Resonant levels in bulk thermoelectric semiconductors
Distortions of the electronic density of states (DOS) are a potent mechanism to increase the thermopower of thermoelectric semiconductors, thereby increasing their power factor. We review band-structure engineering approaches that have been used to achieve this, resonant impurity levels, dilute Kondo effects, and hybridization effects in strongly correlated electron systems. These can increase the thermoelectric power of metals and semiconductors through two mechanisms: (1) the added density of states increases the thermopower in a nearly temperature-independent way; (2) resonant scattering results in a strong electron energy filtering effect that increases the thermopower at cryogenic temperatures where the electron–phonon interactions are weaker. Electronic structure calculation results for Tl:PbTe and Ti:PbTe are contrasted and identify the origin of the thermopower enhancement in Tl:PbTe. This leads to a discussion of the conditions for DOS distortions to produce thermopower enhancements and illustrates the existence of an optimal degree of delocalization of the impurity states. The experimentally observed resonant levels in several III–V, II–VI, IV–VI and V2-VI3 compound semiconductor systems are reviewed.

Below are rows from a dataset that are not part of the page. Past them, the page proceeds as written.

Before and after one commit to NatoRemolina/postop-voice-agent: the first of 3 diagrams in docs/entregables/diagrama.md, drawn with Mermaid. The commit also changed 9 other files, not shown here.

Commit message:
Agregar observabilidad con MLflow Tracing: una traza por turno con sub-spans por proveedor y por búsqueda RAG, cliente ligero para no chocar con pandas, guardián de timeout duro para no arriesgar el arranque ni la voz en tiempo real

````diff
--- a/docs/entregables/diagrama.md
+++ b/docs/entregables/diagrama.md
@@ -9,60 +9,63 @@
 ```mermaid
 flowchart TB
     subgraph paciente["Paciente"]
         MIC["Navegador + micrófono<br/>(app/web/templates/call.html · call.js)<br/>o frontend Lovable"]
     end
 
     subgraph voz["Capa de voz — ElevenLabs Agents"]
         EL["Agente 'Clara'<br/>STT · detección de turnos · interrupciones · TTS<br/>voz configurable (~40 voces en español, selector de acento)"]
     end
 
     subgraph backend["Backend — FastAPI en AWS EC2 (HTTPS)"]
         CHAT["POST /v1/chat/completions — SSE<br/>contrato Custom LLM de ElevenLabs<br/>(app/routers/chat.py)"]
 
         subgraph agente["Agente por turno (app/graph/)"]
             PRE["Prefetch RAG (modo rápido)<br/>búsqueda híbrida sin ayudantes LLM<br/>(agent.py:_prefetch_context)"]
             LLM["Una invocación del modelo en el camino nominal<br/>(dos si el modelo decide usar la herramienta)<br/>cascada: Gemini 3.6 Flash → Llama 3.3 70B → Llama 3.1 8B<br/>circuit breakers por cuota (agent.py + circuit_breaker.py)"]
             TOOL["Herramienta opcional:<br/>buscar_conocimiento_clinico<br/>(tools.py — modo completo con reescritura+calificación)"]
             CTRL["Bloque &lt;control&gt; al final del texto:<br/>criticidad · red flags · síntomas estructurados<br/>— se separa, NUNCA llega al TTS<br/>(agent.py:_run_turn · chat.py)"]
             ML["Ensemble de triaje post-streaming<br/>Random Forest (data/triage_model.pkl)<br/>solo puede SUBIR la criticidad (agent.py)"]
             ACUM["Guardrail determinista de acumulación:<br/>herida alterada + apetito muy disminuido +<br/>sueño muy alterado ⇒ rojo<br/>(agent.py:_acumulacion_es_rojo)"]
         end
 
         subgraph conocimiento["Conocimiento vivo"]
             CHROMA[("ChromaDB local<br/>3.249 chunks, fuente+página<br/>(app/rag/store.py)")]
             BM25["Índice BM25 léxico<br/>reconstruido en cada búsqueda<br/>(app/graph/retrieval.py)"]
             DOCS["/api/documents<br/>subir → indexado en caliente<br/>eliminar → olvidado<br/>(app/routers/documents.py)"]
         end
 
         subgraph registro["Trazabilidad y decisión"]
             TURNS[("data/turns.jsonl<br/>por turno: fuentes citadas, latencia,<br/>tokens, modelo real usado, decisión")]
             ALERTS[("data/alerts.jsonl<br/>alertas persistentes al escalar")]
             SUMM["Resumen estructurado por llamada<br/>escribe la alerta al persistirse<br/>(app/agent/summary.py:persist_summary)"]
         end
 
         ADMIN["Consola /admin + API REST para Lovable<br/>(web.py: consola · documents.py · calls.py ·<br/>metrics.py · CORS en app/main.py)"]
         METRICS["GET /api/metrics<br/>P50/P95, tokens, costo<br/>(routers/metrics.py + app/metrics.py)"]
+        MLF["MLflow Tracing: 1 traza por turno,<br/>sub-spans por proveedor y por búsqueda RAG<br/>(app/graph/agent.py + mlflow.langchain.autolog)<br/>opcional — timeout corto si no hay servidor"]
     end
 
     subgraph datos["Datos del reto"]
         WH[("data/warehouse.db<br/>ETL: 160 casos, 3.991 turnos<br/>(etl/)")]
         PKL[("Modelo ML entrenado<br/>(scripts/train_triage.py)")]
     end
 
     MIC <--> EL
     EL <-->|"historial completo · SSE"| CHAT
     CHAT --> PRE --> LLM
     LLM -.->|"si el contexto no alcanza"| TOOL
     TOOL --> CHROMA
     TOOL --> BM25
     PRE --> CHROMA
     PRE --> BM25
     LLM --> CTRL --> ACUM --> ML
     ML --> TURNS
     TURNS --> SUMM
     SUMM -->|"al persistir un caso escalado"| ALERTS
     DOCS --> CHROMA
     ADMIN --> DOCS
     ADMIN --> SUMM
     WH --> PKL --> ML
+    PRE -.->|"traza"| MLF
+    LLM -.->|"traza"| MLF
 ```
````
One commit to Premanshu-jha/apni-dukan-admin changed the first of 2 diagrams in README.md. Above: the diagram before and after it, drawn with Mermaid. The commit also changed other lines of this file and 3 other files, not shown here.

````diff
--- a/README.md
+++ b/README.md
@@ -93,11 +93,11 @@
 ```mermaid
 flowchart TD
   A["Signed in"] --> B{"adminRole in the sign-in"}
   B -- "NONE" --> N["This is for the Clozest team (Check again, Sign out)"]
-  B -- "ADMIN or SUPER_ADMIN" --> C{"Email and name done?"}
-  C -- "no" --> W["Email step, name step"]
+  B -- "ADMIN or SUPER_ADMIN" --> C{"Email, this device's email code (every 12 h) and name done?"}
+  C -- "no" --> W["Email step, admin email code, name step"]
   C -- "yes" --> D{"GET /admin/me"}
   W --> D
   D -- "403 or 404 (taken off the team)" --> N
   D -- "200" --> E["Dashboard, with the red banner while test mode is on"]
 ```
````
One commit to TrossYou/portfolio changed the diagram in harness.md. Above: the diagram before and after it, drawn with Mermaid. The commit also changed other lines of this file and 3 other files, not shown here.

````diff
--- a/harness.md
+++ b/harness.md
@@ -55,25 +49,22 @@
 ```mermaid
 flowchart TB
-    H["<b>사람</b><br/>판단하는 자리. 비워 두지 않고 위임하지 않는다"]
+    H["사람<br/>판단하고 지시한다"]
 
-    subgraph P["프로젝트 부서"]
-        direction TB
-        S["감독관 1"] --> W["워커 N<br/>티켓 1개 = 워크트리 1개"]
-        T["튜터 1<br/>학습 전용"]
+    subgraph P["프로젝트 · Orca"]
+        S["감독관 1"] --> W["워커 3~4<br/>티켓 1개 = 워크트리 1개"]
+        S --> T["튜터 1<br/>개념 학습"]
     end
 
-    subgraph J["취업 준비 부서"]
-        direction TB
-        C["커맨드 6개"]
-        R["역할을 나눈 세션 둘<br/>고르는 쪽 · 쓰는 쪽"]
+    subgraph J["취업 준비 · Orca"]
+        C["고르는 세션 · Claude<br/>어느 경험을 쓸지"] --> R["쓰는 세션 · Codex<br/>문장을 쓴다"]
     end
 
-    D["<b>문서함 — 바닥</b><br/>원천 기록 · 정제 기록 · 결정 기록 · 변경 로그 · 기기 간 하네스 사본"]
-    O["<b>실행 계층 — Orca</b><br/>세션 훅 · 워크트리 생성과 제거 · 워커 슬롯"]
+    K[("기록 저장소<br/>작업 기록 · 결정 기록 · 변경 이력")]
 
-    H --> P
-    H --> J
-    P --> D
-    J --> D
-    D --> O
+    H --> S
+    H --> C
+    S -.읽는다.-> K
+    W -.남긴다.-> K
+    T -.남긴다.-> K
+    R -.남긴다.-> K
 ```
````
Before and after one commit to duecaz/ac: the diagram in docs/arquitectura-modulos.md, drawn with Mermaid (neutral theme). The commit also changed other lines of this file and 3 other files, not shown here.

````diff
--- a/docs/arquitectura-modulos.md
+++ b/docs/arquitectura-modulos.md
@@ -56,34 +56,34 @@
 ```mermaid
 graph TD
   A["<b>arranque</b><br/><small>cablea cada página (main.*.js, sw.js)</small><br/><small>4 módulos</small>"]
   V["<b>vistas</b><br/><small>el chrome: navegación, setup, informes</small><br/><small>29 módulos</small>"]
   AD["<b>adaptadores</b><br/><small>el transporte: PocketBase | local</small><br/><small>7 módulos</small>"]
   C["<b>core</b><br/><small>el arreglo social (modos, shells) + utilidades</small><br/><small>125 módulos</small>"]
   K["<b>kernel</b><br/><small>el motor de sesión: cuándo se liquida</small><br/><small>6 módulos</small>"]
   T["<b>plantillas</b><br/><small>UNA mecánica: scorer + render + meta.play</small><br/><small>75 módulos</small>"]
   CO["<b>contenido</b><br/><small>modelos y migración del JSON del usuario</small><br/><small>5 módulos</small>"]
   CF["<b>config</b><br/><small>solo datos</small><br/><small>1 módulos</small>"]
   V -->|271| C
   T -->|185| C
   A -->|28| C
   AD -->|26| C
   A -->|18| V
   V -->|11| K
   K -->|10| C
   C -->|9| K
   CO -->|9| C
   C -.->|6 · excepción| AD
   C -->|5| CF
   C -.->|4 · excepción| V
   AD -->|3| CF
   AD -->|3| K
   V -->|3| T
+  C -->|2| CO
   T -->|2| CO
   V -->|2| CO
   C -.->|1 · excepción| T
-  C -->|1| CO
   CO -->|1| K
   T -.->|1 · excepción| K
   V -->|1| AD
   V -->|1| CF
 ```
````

- This article is part of the themed collection: Thermoelectrics